Marketing Dilema: Flipkart Vs D Mart, an analysis
The question that bothers most businesses and startups: What is an ideal marketing campaign for a business and how do we arrive at that?
Here we analyse the answer through two simple and known cases, Flipkart and D Mart, simply because of their starkly different approach to their marketing.
Do you know that an average Indian startup in the e commerce sector like Flipkart, spends about INR 600-700 crores on Advertising every year, which is more than 50% of their annual turnovers too and much higher than their profit share?
On the other hand, we’ve D Mart’s marketing budget is highly negligible when compared to today’s ‘new age’ companies.
Customer Retention Vs Customer Acquisition

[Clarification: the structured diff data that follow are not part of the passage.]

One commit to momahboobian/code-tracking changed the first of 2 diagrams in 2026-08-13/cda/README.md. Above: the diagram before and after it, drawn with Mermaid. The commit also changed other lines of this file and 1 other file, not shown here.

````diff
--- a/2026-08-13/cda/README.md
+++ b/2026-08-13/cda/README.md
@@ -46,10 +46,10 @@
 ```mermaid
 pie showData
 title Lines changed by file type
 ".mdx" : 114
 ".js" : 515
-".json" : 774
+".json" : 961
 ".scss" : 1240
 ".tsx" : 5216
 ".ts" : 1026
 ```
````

E commerce giants like Flipkart or Snapdeal have an average Customer Acquisition Cost of about INR 1100, despite the fact that an average purchase rate per customer is only about INR 900- INR 1000.

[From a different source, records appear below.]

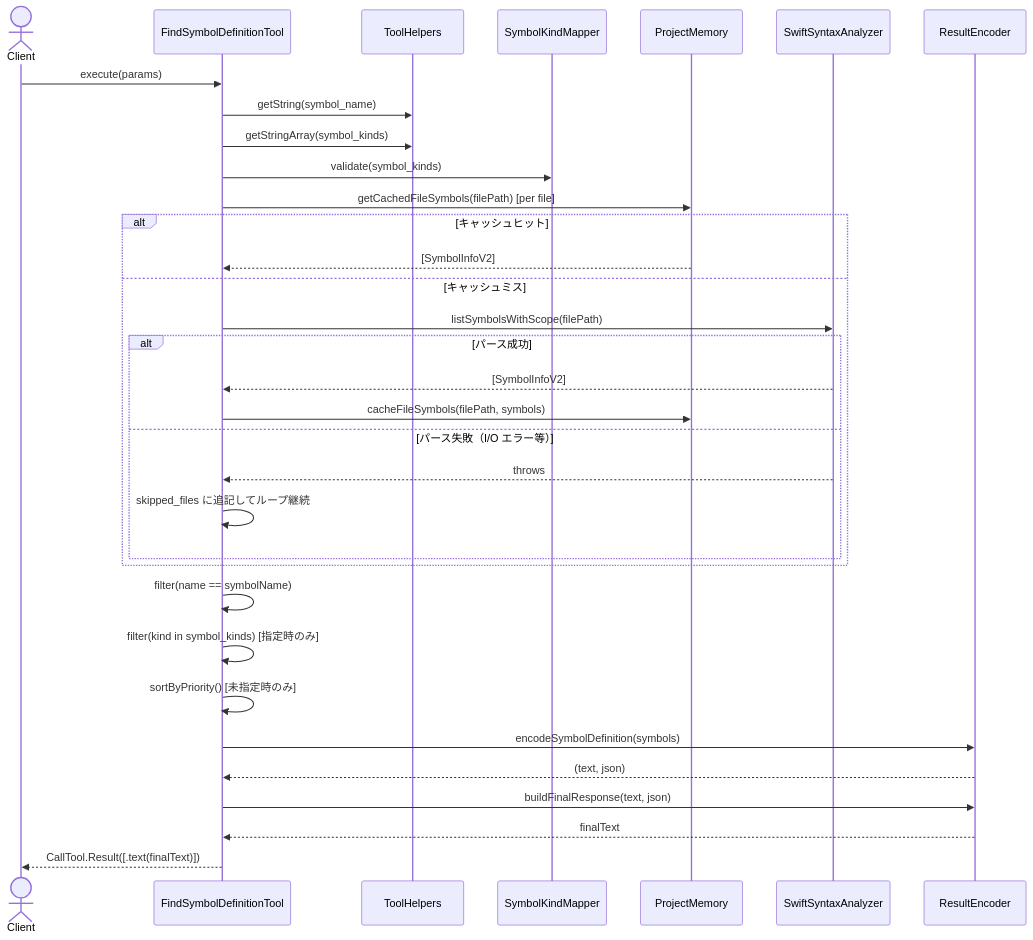
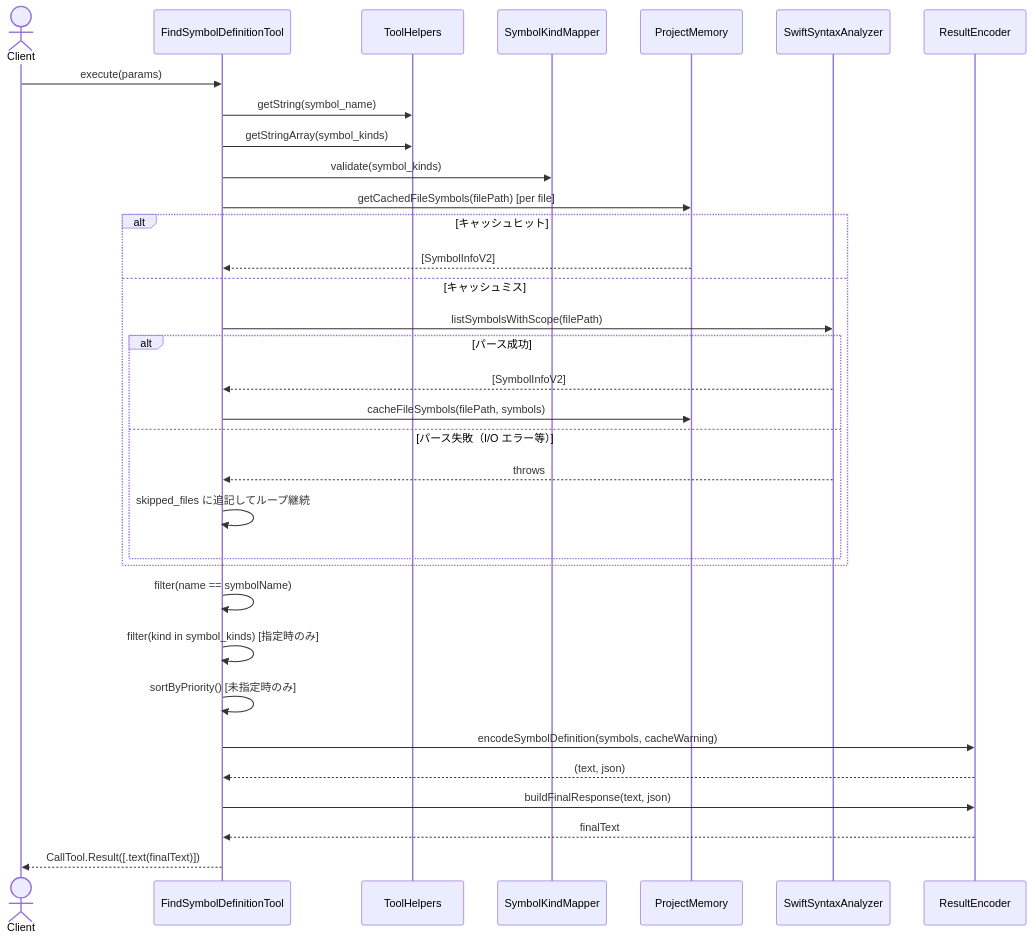
The fourth of 4 diagrams in project/improve/design/DES-104_search_symbol_tools_enhancement_design.md (BlueEventHorizon/Swift-Selena), drawn with Mermaid before and after one commit. The commit also changed other lines of this file and 2 other files, not shown here.

````diff
--- a/project/improve/design/DES-104_search_symbol_tools_enhancement_design.md
+++ b/project/improve/design/DES-104_search_symbol_tools_enhancement_design.md
@@ -844,36 +515,36 @@
 ```mermaid
 sequenceDiagram
     actor Client
     participant FSDT as FindSymbolDefinitionTool
     participant TH as ToolHelpers
     participant SKM as SymbolKindMapper
     participant PM as ProjectMemory
     participant SSA as SwiftSyntaxAnalyzer
     participant RE as ResultEncoder
 
     Client->>FSDT: execute(params)
     FSDT->>TH: getString(symbol_name)
     FSDT->>TH: getStringArray(symbol_kinds)
     FSDT->>SKM: validate(symbol_kinds)
     FSDT->>PM: getCachedFileSymbols(filePath) [per file]
     alt キャッシュヒット
         PM-->>FSDT: [SymbolInfoV2]
     else キャッシュミス
         FSDT->>SSA: listSymbolsWithScope(filePath)
         alt パース成功
             SSA-->>FSDT: [SymbolInfoV2]
             FSDT->>PM: cacheFileSymbols(filePath, symbols)
         else パース失敗（I/O エラー等）
             SSA-->>FSDT: throws
             FSDT->>FSDT: skipped_files に追記してループ継続
-        End
+        end
     end
     FSDT->>FSDT: filter(name == symbolName)
     FSDT->>FSDT: filter(kind in symbol_kinds) [指定時のみ]
     FSDT->>FSDT: sortByPriority() [未指定時のみ]
-    FSDT->>RE: encodeSymbolDefinition(symbols)
+    FSDT->>RE: encodeSymbolDefinition(symbols, cacheWarning)
     RE-->>FSDT: (text, json)
     FSDT->>RE: buildFinalResponse(text, json)
     RE-->>FSDT: finalText
     FSDT-->>Client: CallTool.Result([.text(finalText)])
 ```
````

Comparatively, D Mart’s average CAC is just about INR 100 while the average purchase amount falls in the range of INR 500 – 1000. While both the companies fight it out in their highly competitive market, why do their CACs vary so much?
The reason is simple. While Flipkart has concentrated on Customer Acquisition, offering huge one time or festive discounts to tempt a person to make a purchase, D Mart has concentrated on Customer Retention, by offering quality products at a cheaper price than anyone else in the competition consistently.
Essentially, a D Mart customer more often than not sticks to the brand and even gets his near ones to a D Mart store through word of mouth. This seldom happens with Flipkart, where a customer simply makes a choice on the basis of pricing and discounts.
This brings us to our first important rule of Marketing:
A long term successful Marketing Campaign gives more importance to customer retention than to customer acquisition.
It’s important to keep in mind the future of the company while designing a marketing campaign and not just concentrate on increasing the present sales.
Realise that marketing is only to let people know about you. If you have to keep spending money to retain your customers, something’s definitely wrong.
The amounts spent by e commerce companies during festivities, on advertising and then on huge discounts is massive. On the other hand, D Mart only advertises initially in any city to gain visibility. A few print Ads and they are done. Their own customers get them the flow they need.
D Mart’s marketing expenditure over time is a downward curve while their sales is an increasing curve, while in the case of Flipkart, it’s a wave. This means every time Flipkart cuts it’s expenditures, by either not advertising or not offering discounts, it’s sales decrease.
This discussion brings us to another important rule coined by us for Marketing:
Your Marketing Strategy should be such that over time, your expenditure decreases while sales increase, for smooth and gradual scalability.
To sum it all up, the need of the hour for any business is a holistic approach towards marketing where we take into consideration all parts of the business while designing your promotional campaign, from the procurement of raw material to the distribution to the final sales.
The best example would be D Mart itself. As seen above, D Mart only spends on advertising in the initial phase to gain initial visibility.
The study of their approach begins with the products on sale in D Mart. Clearly, D Mart has stayed away from electronics or jewellery product and has stuck to food and grocery products that are consumed on a daily basis by the consumer. It doesn’t even sell a private label product, which would have given them higher margins, but pose more inventory problems than necessary.
Our next focus is on consumer capacity and demographics. 75% of it’s stores have been opened in existing states and markets, clearly not experimenting with it’s customers.
D Mart then concentrates more on the volume of it’s sales, putting up huge stores and buying the products in bulk, at a much cheaper price than anyone else. It then sells it to the customer at a marginally lesser price than MRP, which is loved by the consumer.
At each step from procurement to sales, they have planned up everything carefully to pull in the customer, a completely holistic approach.
If you look closely, it’s all marketing in the end.
How has it paid off? Well, while buzz is so strong around India’s e-commerce industry and companies like Flipkart, the best-performing IPO in recent corporate history is a brick-and-mortar supermarket.
The Best Marketing Doesn’t Feel Like Marketing.